You can automatically add all the colors from your selected artwork or all the colors in your document to the Swatches panel. Illustrator finds the colors that are not already in the Swatches panel, converts any process colors to global colors, and adds them to the panel as new swatches.
To add all document colors make sure that nothing is selected, and choose Add Used Colors from the Swatches panel menu. To add colors from selected artwork choose the objects containing the colors you want to add to the Swatches panel, and do one of the following:
- Choose Add Selected Colors from the Swatches panel menu.
- Click the New Color Group button in the Swatches panel. Specify options in the dialog box that appears.
- Colors are arranged and saved using the Hue Forward rule.
Global process colors in Adobe Illustrator are very useful if you’re doing a set of Icons that uses a lot of the same color or tints of the same color. A global color is automatically updated throughout your artwork when you edit it. You can identify global color swatches by the global color icon (when the panel is in list view) or a empty white triangle in the lower right corner (when the panel is in thumbnail view).

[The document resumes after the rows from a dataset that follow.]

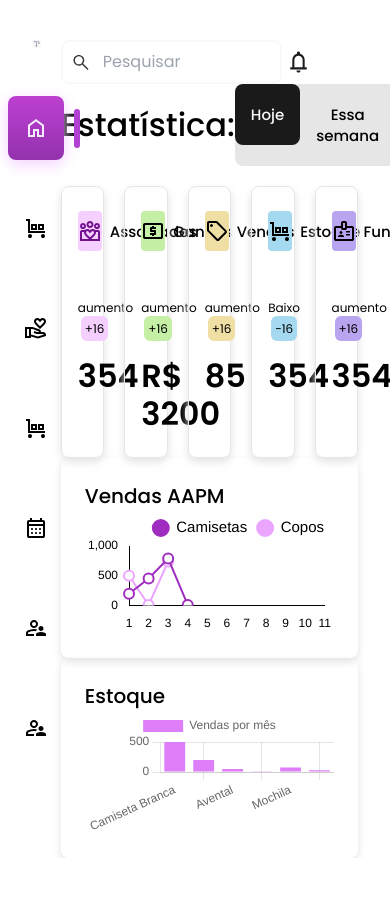
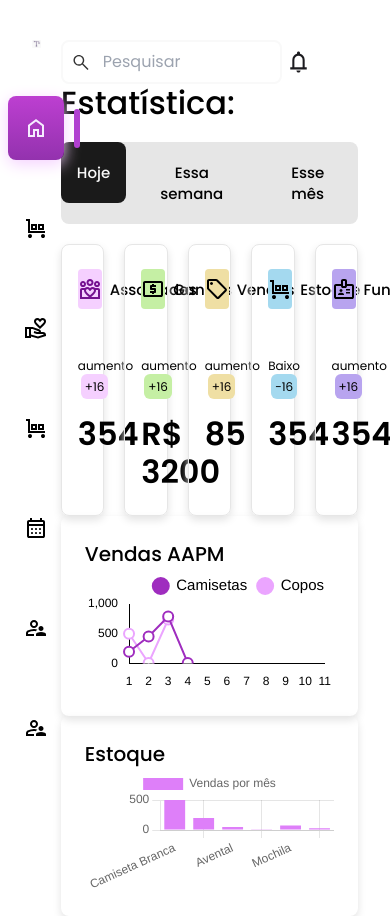
Before and after one commit to ryanNS3/PlanNexus-Front-End, a React (Vite) app: page / in a window 390 px wide. Shown: the top 916 px of the page. Before the commit the page ends 858 px from the top, so only its background shows below. Built offline with nearby package versions, Linux system fonts and the light colour scheme.

Commit message:
style: change statistic header style to fix responsive design

```diff
--- a/src/components/Statistic/index.jsx
+++ b/src/components/Statistic/index.jsx
@@ -25,7 +25,7 @@ export function Statistic() {
 
 function StatisticHeader({ period, setPeriod }) {
   return (
-    <header className="flex justify-between items-center">
+    <header className="flex justify-between items-center flex-wrap gap-5">
       <h5 className="text-h5">Estatística:</h5>
       <nav>
         <ul className="flex bg-cinza-100 rounded-lg text-fun2">
```
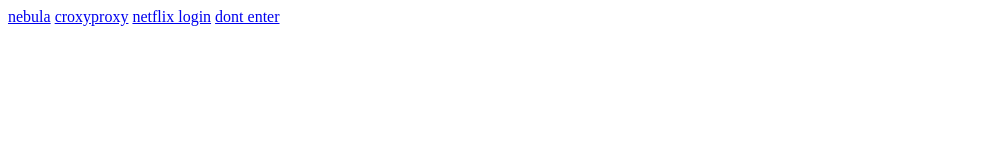
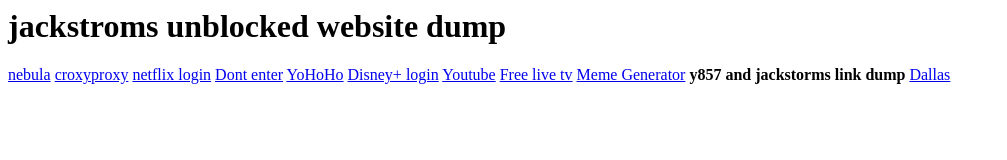
Before and after one commit to jackstorm2168/jackstorm2168.github.io, a plain HTML site: page index.html in a window 1280 px wide. Shown: the whole page, without its empty margins (0-1007 px from the left). Drawn offline with Linux system fonts and the light colour scheme.

Commit message:
added work

```diff
--- a/index.html
+++ b/index.html
@@ -1,4 +1,13 @@
+<h1>jackstroms unblocked website dump</h1>
 <a href="https://schooltutor.xyz">nebula</a>
 <a href="https://134.209.250.149">croxyproxy</a>
 <a href="https://104.149.146.202/login?__cpo=aHR0cHM6Ly93d3cubmV0ZmxpeC5jb20">netflix login</a>
-<a href="https://theaviary.me/Idiot!/Converted/Idiot!.html">dont enter</a>
+<a href="https://theaviary.me/Idiot!/Converted/Idiot!.html">Dont enter</a>
+<a href="https://yohoho.live">YoHoHo</a>
+<a href="https://disneyplus.com/login">Disney+ login</a>
+<a href="https://youtube.com">Youtube</a>
+<a href="https://freeiptvplayer.com">Free live tv</a>
+<a href="https://imgflip.com/memegenerator">Meme Generator</a>
+
+<b>y857 and jackstorms link dump</b>
+<a href="https://y857.gitub.io">Dallas</a>
```
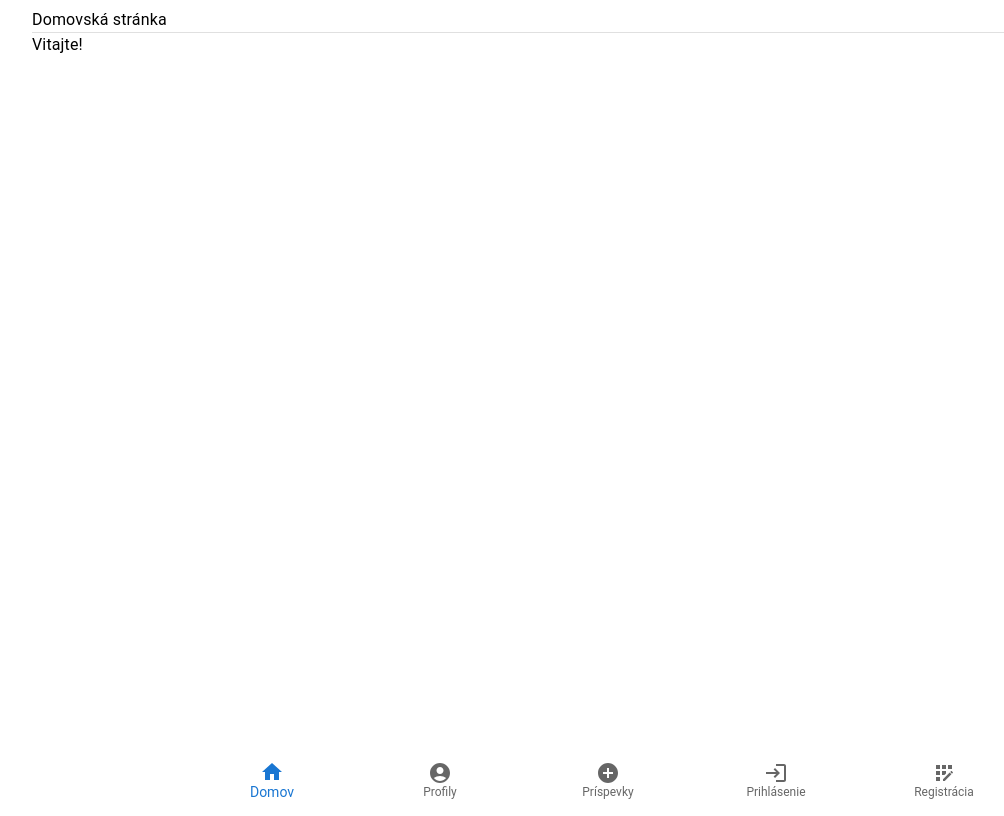
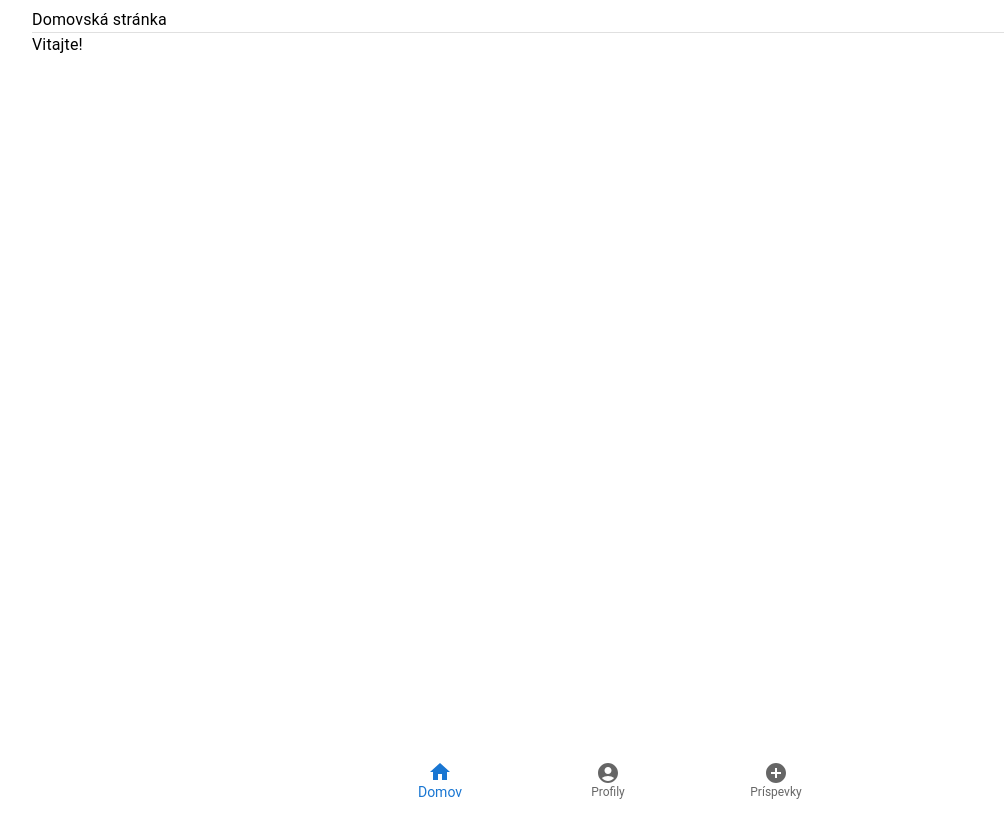
Before and after one commit to sille-zoska/ZoskaGram-2h, a Next.js app: page / in a window 1280 px wide. Shown: the whole page, without its empty margins (32-1036 px from the left). Built offline with nearby package versions, Linux system fonts and the light colour scheme.

Commit message:
NavBar updated, auth items dropped

```diff
--- a/package.json
+++ b/package.json
@@ -12,8 +12,8 @@
     "@emotion/react": "^11.13.3",
     "@emotion/styled": "^11.13.0",
     "@fontsource/roboto": "^5.1.0",
-    "@mui/icons-material": "^6.1.2",
-    "@mui/material": "^6.1.2",
+    "@mui/icons-material": "^6.1.4",
+    "@mui/material": "^6.1.4",
     "next": "14.2.11",
     "react": "^18",
     "react-dom": "^18"
--- a/src/app/layout.tsx
+++ b/src/app/layout.tsx
@@ -5,7 +5,7 @@ import Navbar from "../components/NavBar";
 
 export const metadata: Metadata = {
   title: "SnapZoška",
-  description: "Created by students of SPŠE Zochova 9, Bratislava",
+  description: "Vytvorené študentami SPŠE Zochova 9, Bratislava",
 };
 
 export default function RootLayout({
--- a/src/components/NavBar.tsx
+++ b/src/components/NavBar.tsx
@@ -31,8 +31,6 @@ export default function Navbar() {
         <BottomNavigationAction label="Domov" value="/" icon={<HomeIcon />} />
         <BottomNavigationAction label="Profily" value="/profil" icon={<AccountCircleIcon />} />
         <BottomNavigationAction label="Príspevky" value="/prispevok" icon={<AddCircleIcon />} />
-        <BottomNavigationAction label="Prihlásenie" value="/auth/prihlasenie" icon={<LoginIcon />} />
-        <BottomNavigationAction label="Registrácia" value="/auth/registracia" icon={<AppRegistrationIcon />} />
       </BottomNavigation>
     </Box>
   );
```
Also changed, not shown: 1 other file (tests, documents, lock files or other folders).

Global process colors allow you to create a single color swatch that you can update and have it apply, of course, globally. For instance, if you apply the same global color to many objects in your Illustrator document and then you decide you want to change the color, it only takes a click or two to update all the objects. You simply alter the global color to your liking, and everything on the page updates. And you don’t need select object contains this color.
You can also create tints in the Swatches panel. A tint is a global process color or spot color with a modified intensity. Tints of the same color are linked together, so that if you edit the color of a tint swatch, all associated tint swatches (and the objects painted with those swatches) change color, though the tint values remain unchanged. Tints are identified by a percentage (when the Swatches panel is in list view).
You can create a Global process color by clicking the Global check box in the New Swatch dialog or the Swatch Options dialog box. Global colors are disabled by default.
Another way to recolor your Icons is using Color group. A Color group is an organization tool that lets you group together related color swatches in the Swatches panel. You can identify a color group by the folder icon.
Select objects that you want recolor. Click the Edit or Apply Colors wheel icon in the Color Guide palette.
Start dragging the color handles in the color wheel. By default the harmony colors are linked. I usually try out things first with this option as set to linked, but if your result is not exactly what you’re looking for, you could try things out in the unlinked state by clicking the icon so it becomes a broken chain icon.
Instead of editing colors, you can also assign colors. Click the Assign option button to go to this feature. Here you’ll see the swatches of your artwork that are currently in use followed by an arrow and the new swatches to the right. You can assign a new swatch to each color. You can also change the order of the new swatches by dragging them to another place in the column of new swatches. So instead of experimenting via the color wheel, you can also use this method. I find this feature handy if I have already colors in mind and I want to adjust the colors in a rather complex artwork in a fast way.
Also you can share the solid swatches you create in Photoshop, Illustrator, and InDesign by saving a swatch library for exchange. The colors appear the same across applications as long as your color settings are synchronized.
- In the Swatches panel, create the process and spot-color swatches you want to share, and remove any swatches you don’t want to share.
- Select Save Swatches For Exchange from the Swatches panel menu, and save the swatch libraries in an easily accessible location.
- Load the swatch library into the Swatches panel for Photoshop, Illustrator, or InDesign.
I hope this helps anyone using Illustrator to create multiple color versions of the same icons!